The form of an external reference to Excel is ‘<filename>’!<reference>. The <filename> is enclosed in single quotes to prevent special characters being misinterpreted as another part of a formula, while the <reference> may be a cell reference (e.g. R1C2 or $A$2) or a name which is defined in the workbook. In order to link the Capital Cost of a Resource to cell $A$2 in the spreadsheet C:\DATA\COSTS.XLS, then you would enter the formula:


More generally, if a workbook contains several sheets, then the name of the sheet must also be specified, using the same syntax as is used in Excel for an inter-workbook link:


However, this is not necessary for references to global named ranges; and these are also generally preferable, as a named range will generally remain valid when rows are inserted in, or deleted from, a worksheet.

The syntax for scalar external references can also be used to link, for example, the individual parameters for an Exponential Growth, but a richer format is required for an Interpolated Series, where a single link is used to retrieve the entire series. The essential point to understand is that, when a formula is intended to define the entire series (rather then just an individual cell in the series), then the formula should be entered on the time-series button, and not within the Interpolated Series dialog (where the individual periods and values are displayed). This is most generally achieved with reference to a named range which identifies a 2x2 block of cells as follows:

The left-hand column tells STEM, first that the data is an Interpolated Series, and then that the years are in the first row and corresponding values in the second row. The range should only include this label column and the first column of values; STEM keeps reading to the right until a blank cell is encountered.

Typically you may link several time series with the same set of years. If you first associate the name ‘Years’ with the actual row of years, then you can omit the years row from individual links.

STEM can calculate results by quarter or month from standard annual inputs, but if you need to specify inputs for specific shorter time periods, then just replace ‘years’ with ‘periods’ in the examples above.

Although these techniques for scalar values and time series are fairly straightforward, it is well worth the investment of working through these simple examples. Perhaps the syntax is so like Excel that it is then easy to be caught out by the material differences? Certainly these topics consistently represent the most frequent requests to our STEM Support staff!

Linking multiple inputs as new default values for an element

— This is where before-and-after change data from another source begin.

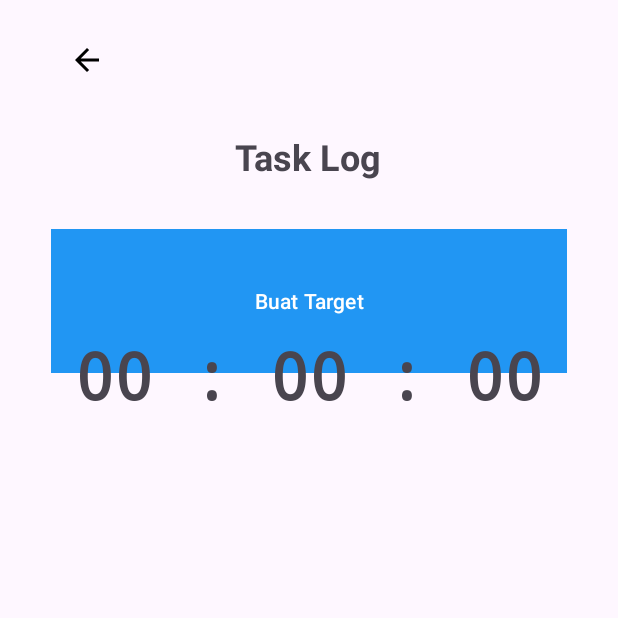
After one commit to nuhgroh2004/mobile-android-GamaPulse, an Android app: the TaskLogActivity screen opened directly, with no data from a screen before it, on a phone screen of 412 x 824 dp, the top half of it. The commit adds this screen. Run offline under Robolectric (Android 15) with nearby library versions, the phone set to English and light mode, and no system bars.

Commit message:
Tampilan TaskLog

```diff
--- /dev/null
+++ b/app/src/main/java/com/example/gamapulse/TaskLogActivity.kt
@@ -0,0 +1,313 @@
+package com.example.gamapulse
+
+import android.content.Intent
+import android.content.res.ColorStateList
+import android.graphics.drawable.ColorDrawable
+import android.graphics.drawable.RippleDrawable
+import android.os.Bundle
+import android.os.Handler
+import android.os.Looper
+import android.os.SystemClock
+import android.view.View
+import android.widget.Button
+import android.widget.ImageView
+import android.widget.TextView
+import androidx.activity.enableEdgeToEdge
+import androidx.appcompat.app.AlertDialog
+import androidx.appcompat.app.AppCompatActivity
+import androidx.core.view.ViewCompat
+import androidx.core.view.WindowInsetsCompat
+import com.example.gamapulse.databinding.ActivityTaskLogBinding
+import java.util.concurrent.TimeUnit
+
+class TaskLogActivity : AppCompatActivity() {
+    private lateinit var binding: ActivityTaskLogBinding
+    private var startTime: Long = 0L
+    private var elapsedTime: Long = 0L
+    private var isTimerRunning = false
+    private val handler = Handler(Looper.getMainLooper())
+    private var targetTimeInSeconds = 0L
+    override fun onCreate(savedInstanceState: Bundle?) {
+        super.onCreate(savedInstanceState)
+        enableEdgeToEdge()
+        binding = ActivityTaskLogBinding.inflate(layoutInflater)
+        setContentView(binding.root)
+        ViewCompat.setOnApplyWindowInsetsListener(binding.main) { v, insets ->
+            val systemBars = insets.getInsets(WindowInsetsCompat.Type.systemBars())
+            v.setPadding(
+                v.paddingLeft,
+                v.paddingTop + systemBars.top,
+                v.paddingRight,
+                v.paddingBottom + systemBars.bottom
+            )
+            insets
+        }
+        setupTimePickers()
+        setupButtonAnimations()
+        setupListeners()
+    }
+    private fun setupButtonAnimations() {
+        binding.btnCreateTarget.foreground = getRippleDrawable(getColor(R.color.teal))
+        binding.btnAddTarget.foreground = getRippleDrawable(getColor(R.color.teal))
+        binding.btnStartPause.foreground = getRippleDrawable(getColor(R.color.teal))
+        binding.btnFinish.foreground = getRippleDrawable(getColor(R.color.blue))
+        binding.btnBack.foreground = getRippleDrawable(getColor(R.color.teal))
+    }
+    private fun setupTimePickers() {
+        binding.hoursPicker.apply {
+            minValue = 0
+            maxValue = 24
+            wrapSelectorWheel = false
+            setFormatter { value -> String.format("%02d", value) }
+        }
+        binding.minutesPicker.apply {
+            minValue = 0
+            maxValue = 59
+            wrapSelectorWheel = true
+            setFormatter { value -> String.format("%02d", value) }
+        }
+        binding.secondsPicker.apply {
+            minValue = 0
+            maxValue = 59
+            wrapSelectorWheel = true
+            setFormatter { value -> String.format("%02d", value) }
+        }
+    }
+    private fun setupListeners() {
+        binding.btnBack.setOnClickListener {
+            animateButtonClick(it) {
+                finish()
+            }
+        }
+        binding.btnCreateTarget.setOnClickListener {
+            animateButtonClick(it) {
+                showTargetInputForm()
+            }
+        }
+        binding.btnAddTarget.setOnClickListener {
+            animateButtonClick(it) {
+                addNewTarget()
+            }
+        }
+        binding.btnStartPause.setOnClickListener {
+            animateButtonClick(it) {
+                toggleTimer()
+            }
+        }
+        binding.btnFinish.setOnClickListener {
+            animateButtonClick(it) {
+                showFinishConfirmationDialog()
+            }
+        }
+    }
+    private fun animateButtonClick(view: View, action: () -> Unit) {
+        view.animate().scaleX(0.95f).scaleY(0.95f).setDuration(100).withEndAction {
+            view.animate().scaleX(1f).scaleY(1f).setDuration(100).start()
+            view.postDelayed({
+                action.invoke()
+            }, 150)
+        }.start()
+    }
+    private fun getRippleDrawable(color: Int): RippleDrawable {
+        return RippleDrawable(
+            ColorStateList.valueOf(getColor(R.color.ripple_color)),
+            null,
+            ColorDrawable(color)
+        )
+    }
+    private fun showTargetInputForm() {
+        binding.btnCreateTarget.visibility = View.GONE
+        binding.timePickerContainer.visibility = View.VISIBLE
+        binding.btnAddTarget.visibility = View.VISIBLE
+    }
+    private fun addNewTarget() {
+        val hours = binding.hoursPicker.value
+        val minutes = binding.minutesPicker.value
+        val seconds = binding.secondsPicker.value
+        if (hours == 24 && (minutes > 0 || seconds > 0)) {
+            showAlert("Waktu tidak boleh lebih dari 24 jam")
+            return
+        }
+        if (hours == 0 && minutes == 0 && seconds == 0) {
+            showAlert("Target waktu tidak boleh 0")
+            return
+        }
+        targetTimeInSeconds = (hours * 3600 + minutes * 60 + seconds).toLong()
+        val formattedTime = String.format("%02d:%02d:%02d", hours, minutes, seconds)
+        binding.timePickerContainer.visibility = View.GONE
+        binding.btnAddTarget.visibility = View.GONE
+        displayCurrentTarget(formattedTime)
+        binding.llTimerControls.visibility = View.VISIBLE
+        resetTimer()
+    }
+    private fun showAlert(message: String) {
+        val builder = AlertDialog.Builder(this, R.style.CustomAlertDialog)
+        val inflater = layoutInflater
+        val dialogView = inflater.inflate(R.layout.custom_alert_dialog, null)
+
+        val tvMessage = dialogView.findViewById<TextView>(R.id.tvAlertMessage)
+        val btnOk = dialogView.findViewById<Button>(R.id.btnAlertOk)
+        val imgResult = dialogView.findViewById<ImageView>(R.id.imgResult)
+
+        tvMessage.text = message
+        imgResult.setImageResource(R.drawable.ic_warning)
+
+        builder.setView(dialogView)
+        val dialog = builder.create()
+        dialog.window?.setBackgroundDrawableResource(android.R.color.transparent)
+
+        btnOk.setOnClickListener {
+            dialog.dismiss()
+        }
+
+        dialog.show()
+    }
+    private fun displayCurrentTarget(formattedTime: String) {
+        binding.tvCurrentTargetTime.text = "Target: $formattedTime"
+        binding.cvCurrentTarget.visibility = View.VISIBLE
+    }
+    private fun resetTimer() {
+        startTime = 0L
+        elapsedTime = 0L
+        isTimerRunning = false
+        updateTimerDisplay(0)
+        binding.btnStartPause.text = "Mulai"
+        binding.btnStartPause.backgroundTintList = ColorStateList.valueOf(resources.getColor(R.color.green, theme))
+    }
+    private fun toggleTimer() {
+        if (isTimerRunning) {
+            pauseTimer()
+            binding.btnStartPause.text = "Lanjutkan"
+            binding.btnStartPause.backgroundTintList = ColorStateList.valueOf(resources.getColor(R.color.green, theme))
+            binding.btnStartPause.foreground = getRippleDrawable(getColor(R.color.green))
+        } else {
+            startTimer()
+            binding.btnStartPause.text = "Jeda"
+            binding.btnStartPause.backgroundTintList = ColorStateList.valueOf(resources.getColor(R.color.orange, theme))
+        }
+    }
+    private fun startTimer() {
+        if (startTime == 0L) {
+            startTime = SystemClock.elapsedRealtime()
+        } else {
+            startTime = SystemClock.elapsedRealtime() - elapsedTime
+        }
+        isTimerRunning = true
+        handler.post(object : Runnable {
+            override fun run() {
+                if (isTimerRunning) {
+                    elapsedTime = SystemClock.elapsedRealtime() - startTime
+                    updateTimerDisplay(elapsedTime)
+                    handler.postDelayed(this, 1000)
+                }
+            }
+        })
+    }
+    private fun pauseTimer() {
+        isTimerRunning = false
+    }
+    private fun updateTimerDisplay(elapsedMillis: Long) {
+        val totalSeconds = TimeUnit.MILLISECONDS.toSeconds(elapsedMillis)
+        val hours = TimeUnit.SECONDS.toHours(totalSeconds)
+        val minutes = TimeUnit.SECONDS.toMinutes(totalSeconds) % 60
+        val seconds = totalSeconds % 60
+        binding.tvTimer.text = String.format("%02d : %02d : %02d", hours, minutes, seconds)
+    }
+    private fun showFinishConfirmationDialog() {
+        val builder = AlertDialog.Builder(this, R.style.CustomAlertDialog)
+        val inflater = layoutInflater
+        val dialogView = inflater.inflate(R.layout.custom_confirmation_dialog, null)
+
+        val tvMessage = dialogView.findViewById<TextView>(R.id.tvConfirmMessage)
+        val btnYes = dialogView.findViewById<Button>(R.id.btnConfirmYes)
+        val btnNo = dialogView.findViewById<Button>(R.id.btnConfirmNo)
+
+        tvMessage.text = "Apakah Anda yakin ingin menyelesaikan tugas ini?"
+
+        builder.setView(dialogView)
+        val dialog = builder.create()
+        dialog.window?.setBackgroundDrawableResource(android.R.color.transparent)
+
+        btnYes.setOnClickListener {
+            dialog.dismiss()
+            finishTask()
+        }
+
+        btnNo.setOnClickListener {
+            dialog.dismiss()
+        }
+
+        dialog.show()
+    }
+    private fun showResultDialog(resultMessage: String) {
+        val builder = AlertDialog.Builder(this, R.style.CustomAlertDialog)
+        val inflater = layoutInflater
+        val dialogView = inflater.inflate(R.layout.custom_result_dialog, null)
+
+        val tvTitle = dialogView.findViewById<TextView>(R.id.tvResultTitle)
+        val tvMessage = dialogView.findViewById<TextView>(R.id.tvResultMessage)
+        val btnOk = dialogView.findViewById<Button>(R.id.btnResultOk)
+        val imgResult = dialogView.findViewById<ImageView>(R.id.imgResult)
+
+        tvTitle.text = "Hasil"
+        tvMessage.text = resultMessage
+
+        // Set appropriate icon based on result
+        if (resultMessage.contains("Selamat!")) {
+            imgResult.setImageResource(R.drawable.ic_success)
+        } else {
+            imgResult.setImageResource(R.drawable.ic_warning)
+        }
+
+        builder.setView(dialogView)
+        val dialog = builder.create()
+        dialog.window?.setBackgroundDrawableResource(android.R.color.transparent)
+
+        btnOk.setOnClickListener {
+            dialog.dismiss()
+            resetToInitialState()
+        }
+
+        dialog.show()
+    }
+    private fun finishTask() {
+        if (isTimerRunning) {
+            pauseTimer()
+        }
+
+        val elapsedSeconds = TimeUnit.MILLISECONDS.toSeconds(elapsedTime)
+        val isTargetAchieved = elapsedSeconds >= targetTimeInSeconds
+        val resultMessage = if (isTargetAchieved) {
+            "Selamat! Target tercapai."
+        } else {
+            "Target belum tercapai. Anda masih kurang ${formatTimeDifference(targetTimeInSeconds - elapsedSeconds)}"
+        }
+
+        showResultDialog(resultMessage)
+    }
+    private fun formatTimeDifference(diffSeconds: Long): String {
+        val hours = TimeUnit.SECONDS.toHours(diffSeconds)
+        val minutes = TimeUnit.SECONDS.toMinutes(diffSeconds) % 60
+        val seconds = diffSeconds % 60
+        return if (hours > 0) {
+            String.format("%d jam %d menit %d detik", hours, minutes, seconds)
+        } else if (minutes > 0) {
+            String.format("%d menit %d detik", minutes, seconds)
+        } else {
+            String.format("%d detik", seconds)
+        }
+    }
+    private fun resetToInitialState() {
+        binding.cvCurrentTarget.visibility = View.GONE
+        binding.llTimerControls.visibility = View.GONE
+        resetTimer()
+        binding.btnCreateTarget.visibility = View.VISIBLE
+        binding.hoursPicker.value = 0
+        binding.minutesPicker.value = 0
+        binding.secondsPicker.value = 0
+    }
+    override fun onDestroy() {
+        super.onDestroy()
+        handler.removeCallbacksAndMessages(null)
+    }
+}
--- /dev/null
+++ b/app/src/main/res/drawable/ic_success.xml
@@ -0,0 +1,9 @@
+<vector xmlns:android="http://schemas.android.com/apk/res/android"
+    android:width="24dp"
+    android:height="24dp"
+    android:viewportWidth="24"
+    android:viewportHeight="24">
+    <path
+        android:fillColor="@color/green"
+        android:pathData="M9,16.17L4.83,12l-1.42,1.41L9,19 21,7l-1.41,-1.41z"/>
+</vector>
--- /dev/null
+++ b/app/src/main/res/drawable/ic_warning.xml
@@ -0,0 +1,9 @@
+<vector xmlns:android="http://schemas.android.com/apk/res/android"
+    android:width="24dp"
+    android:height="24dp"
+    android:viewportWidth="24"
+    android:viewportHeight="24">
+    <path
+        android:fillColor="@color/orange"
+        android:pathData="M1,21h22L12,2 1,21zM13,18h-2v-2h2v2zM13,14h-2v-4h2v4z"/>
+</vector>
--- /dev/null
+++ b/app/src/main/res/layout/activity_task_log.xml
@@ -0,0 +1,212 @@
+<?xml version="1.0" encoding="utf-8"?>
+<androidx.constraintlayout.widget.ConstraintLayout xmlns:android="http://schemas.android.com/apk/res/android"
+    xmlns:app="http://schemas.android.com/apk/res-auto"
+    xmlns:tools="http://schemas.android.com/tools"
+    android:id="@+id/main"
+    android:layout_width="match_parent"
+    android:layout_height="match_parent"
+    android:paddingTop="16dp"
+    android:paddingBottom="16dp"
+    tools:context=".TaskLogActivity">
+
+    <!-- Back button -->
+    <ImageButton
+        android:id="@+id/btnBack"
+        android:layout_width="48dp"
+        android:layout_marginStart="34dp"
+        android:layout_height="48dp"
+        android:background="?attr/selectableItemBackgroundBorderless"
+        android:contentDescription="Back"
+        android:src="@drawable/baseline_arrow_back_24"
+        app:layout_constraintStart_toStartOf="parent"
+        app:layout_constraintTop_toTopOf="parent" />
+
+    <TextView
+        android:id="@+id/tvTaskLogTitle"
+        android:layout_width="wrap_content"
+        android:layout_height="wrap_content"
+        android:layout_marginTop="72dp"
+        android:text="Task Log"
+        android:textSize="24sp"
+        android:textStyle="bold"
+        app:layout_constraintEnd_toEndOf="parent"
+        app:layout_constraintHorizontal_bias="0.498"
+        app:layout_constraintStart_toStartOf="parent"
+        app:layout_constraintTop_toTopOf="parent" />
+
+    <Button
+        android:id="@+id/btnCreateTarget"
+        android:layout_width="0dp"
+        android:layout_height="wrap_content"
+        android:layout_marginStart="34dp"
+        android:layout_marginEnd="34dp"
+        android:text="Buat Target"
+        android:layout_marginTop="32dp"
+        app:layout_constraintTop_toBottomOf="@id/tvTaskLogTitle"
+        android:background="@drawable/button_ripple_effect"
+        app:backgroundTint="@color/blue"
+        app:layout_constraintStart_toStartOf="parent"
+        app:layout_constraintEnd_toEndOf="parent" />
+
+    <LinearLayout
+        android:id="@+id/targetInputContainer"
+        android:layout_width="match_parent"
+        android:layout_height="wrap_content"
+        android:orientation="vertical"
+        android:layout_marginTop="24dp"
+        app:layout_constraintTop_toBottomOf="@id/tvTaskLogTitle"
+        app:layout_constraintStart_toStartOf="parent"
+        app:layout_constraintEnd_toEndOf="parent">
+
+        <LinearLayout
+            android:id="@+id/timePickerContainer"
+            android:layout_width="match_parent"
+            android:layout_height="wrap_content"
+            android:orientation="horizontal"
+            android:gravity="center"
+            android:visibility="gone">
+
+            <!-- Hours Picker -->
+            <NumberPicker
+                android:id="@+id/hoursPicker"
+                android:layout_width="wrap_content"
+                android:layout_height="wrap_content"
+                android:layout_marginEnd="8dp" />
+
+            <TextView
+                android:layout_width="wrap_content"
+                android:layout_height="wrap_content"
+                android:text=":"
+                android:textSize="20sp"
+                android:textStyle="bold" />
+
+            <!-- Minutes Picker -->
+            <NumberPicker
+                android:id="@+id/minutesPicker"
+                android:layout_width="wrap_content"
+                android:layout_height="wrap_content"
+                android:layout_marginStart="8dp"
+                android:layout_marginEnd="8dp" />
+
+            <TextView
+                android:layout_width="wrap_content"
+                android:layout_height="wrap_content"
+                android:text=":"
+                android:textSize="20sp"
+                android:textStyle="bold" />
+
+            <!-- Seconds Picker -->
+            <NumberPicker
+                android:id="@+id/secondsPicker"
+                android:layout_width="wrap_content"
+                android:layout_height="wrap_content"
+                android:layout_marginStart="8dp" />
+        </LinearLayout>
+
+        <Button
+            android:id="@+id/btnAddTarget"
+            android:layout_width="match_parent"
+            android:layout_height="wrap_content"
+            android:text="Tambah Target"
+            android:background="@drawable/button_ripple_effect"
+            android:layout_marginStart="34dp"
+            android:layout_marginEnd="34dp"
+            app:backgroundTint="@color/green"
+            android:layout_marginTop="16dp"
+            android:visibility="gone" />
+    </LinearLayout>
+
+    <!-- Timer Display -->
+
+    <!-- Target Display -->
+    <TextView
+        android:id="@+id/tvTimer"
+        android:layout_width="wrap_content"
+        android:layout_height="wrap_content"
+        android:layout_marginStart="34dp"
+        android:layout_marginEnd="34dp"
+        android:layout_marginTop="76dp"
+        android:fontFamily="monospace"
+        android:text="00 : 00 : 00"
+        android:textSize="43sp"
+        android:textStyle="bold"
+        app:layout_constraintEnd_toEndOf="parent"
+        app:layout_constraintStart_toStartOf="parent"
+        app:layout_constraintTop_toBottomOf="@id/targetInputContainer" />
+
+    <androidx.cardview.widget.CardView
+        android:id="@+id/cvCurrentTarget"
+        android:layout_width="0dp"
+        android:layout_height="wrap_content"
+        android:layout_marginTop="24dp"
+        android:visibility="gone"
+        app:cardCornerRadius="12dp"
+        app:cardElevation="4dp"
+        app:contentPadding="16dp"
+        app:layout_constraintTop_toBottomOf="@id/tvTimer"
+        app:layout_constraintStart_toStartOf="parent"
+        android:layout_marginStart="34dp"
+        android:layout_marginEnd="34dp"
+        app:layout_constraintEnd_toEndOf="parent">
+
+        <LinearLayout
+            android:layout_width="match_parent"
+            android:layout_height="wrap_content"
+            android:orientation="vertical">
+
+            <TextView
+                android:layout_width="match_parent"
+                android:layout_height="wrap_content"
+                android:text="Target Saat Ini:"
+                android:textStyle="bold"
+                android:textSize="16sp" />
+            <TextView
+                android:id="@+id/tvCurrentTargetTime"
+                android:layout_width="match_parent"
+                android:layout_height="wrap_content"
+                android:layout_marginTop="8dp"
+                android:textSize="18sp"
+                android:text="Target: 00:00:00" />
+        </LinearLayout>
+    </androidx.cardview.widget.CardView>
+
+    <!-- Timer Control Buttons -->
+    <LinearLayout
+        android:id="@+id/llTimerControls"
+        android:layout_width="0dp"
+        android:layout_height="wrap_content"
+        android:orientation="vertical"
+        android:layout_marginTop="32dp"
+        android:visibility="gone"
+        app:layout_constraintTop_toBottomOf="@id/cvCurrentTarget"
+        app:layout_constraintStart_toStartOf="parent"
+        android:layout_marginStart="34dp"
+        android:layout_marginEnd="34dp"
+        app:layout_constraintEnd_toEndOf="parent">
+
+        <com.google.android.material.button.MaterialButton
+            android:id="@+id/btnStartPause"
+            android:layout_width="match_parent"
+            android:layout_height="wrap_content"
+            android:background="@drawable/button_ripple_effect"
+            android:text="Mulai"
+            android:textSize="16sp"
+            android:paddingVertical="12dp"
+            app:cornerRadius="8dp"
+            app:backgroundTint="@color/green" />
+
+        <com.google.android.material.button.MaterialButton
+            android:id="@+id/btnFinish"
+            android:background="@drawable/button_ripple_effect"
+            app:backgroundTint="@color/blue"
+            android:layout_width="match_parent"
+            android:layout_height="wrap_content"
+            android:layout_marginTop="12dp"
+            android:text="Selesai"
+            android:textSize="16sp"
+            android:paddingVertical="12dp"
+            app:cornerRadius="8dp"
+            android:backgroundTint="@color/blue" />
+    </LinearLayout>
+
+</androidx.constraintlayout.widget.ConstraintLayout>
--- a/app/src/main/res/layout/fragment_home.xml
+++ b/app/src/main/res/layout/fragment_home.xml
@@ -199,6 +199,7 @@
 
         <!-- Task Log Card -->
         <androidx.cardview.widget.CardView
+            android:id="@+id/btnTaksLog"
             android:layout_width="match_parent"
             android:layout_height="wrap_content"
             android:layout_marginStart="16dp"
--- a/app/src/main/res/values/colors.xml
+++ b/app/src/main/res/values/colors.xml
@@ -8,4 +8,7 @@
     <color name="text_color">#4A4A4A</color>
     <color name="divider_color">#E0E0E0</color>
     <color name="ripple_color">#33000000</color>  //untuk animasi klik
+    <color name="green">#FF4CAF50</color>
+    <color name="orange">#FFFF9800</color>
+    <color name="blue">#FF2196F3</color>
 </resources>
--- a/app/src/main/res/values/themes.xml
+++ b/app/src/main/res/values/themes.xml
@@ -6,7 +6,11 @@
         <item name="backgroundTint">@null</item>
 
     </style>
-
+    <style name="CustomAlertDialog" parent="Theme.AppCompat.Light.Dialog.Alert">
+        <item name="android:windowBackground">@android:color/transparent</item>
+        <item name="android:windowIsFloating">true</item>
+        <item name="android:windowAnimationStyle">@android:style/Animation.Dialog</item>
+    </style>
     <style name="Theme.GamaPulse" parent="Base.Theme.GamaPulse" />
 
 </resources>
```
Also changed, not shown: app/src/main/AndroidManifest.xml (+11 -10 lines), app/src/main/java/com/example/gamapulse/HomeFragment.kt (+13 -0 lines), app/src/main/res/layout/custom_alert_dialog.xml (added, +49 -0 lines), app/src/main/res/layout/custom_confirmation_dialog.xml (added, +59 -0 lines), app/src/main/res/layout/custom_result_dialog.xml (added, +49 -0 lines).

Although this partly comes down to personal style and preference, there is an argument that an excess of inter-file links makes a model hard to maintain. So an alternative mechanism is provided which allows several inputs for a given element to be defined through a single link.

As you might expect, a formula defining values for an entire element is entered via its icon. For example, you can select Defaults… from a Resource icon menu to access a dialog with a single button for each Resource in a model. Here you can enter a formula referring to a 2×n block of cells as follows:

Just like the format for an Interpolated Series, the left-hand column identifies the individual data, while the right-hand column defines the relevant values, with Interpolated Series data again being read to the right until a blank cell is encountered.

The same principle works for every type of element, and the full set of labels is provided in an appendix to the STEM User Guide, as well as in an example workbook, MODEL.XLS, which is supplied with STEM, and linked directly from, the Start menu for STEM 6.2. The following example shows the new format for linking data for Resource Requirements as part of a selection of defaults for a Service:

Notice how the names of individual Resources are used to identify individual Requirements, and thus form part of the actual labels. In order to facilitate use of this format, the relevant labels are constructed by formula in Excel, linking the Resource names from the immediately adjacent column.

The qualification of where the individual data belongs is thus provided within the spreadsheet itself, significantly reducing the number of inter-file links. The order of items is completely flexible, and only those items of interest need be included, which means that you are not constrained by a fixed template format. The layout in the spreadsheet may be reasonably compact, with the attendant benefits of being easier to verify and maintain.

© Implied Logic Limited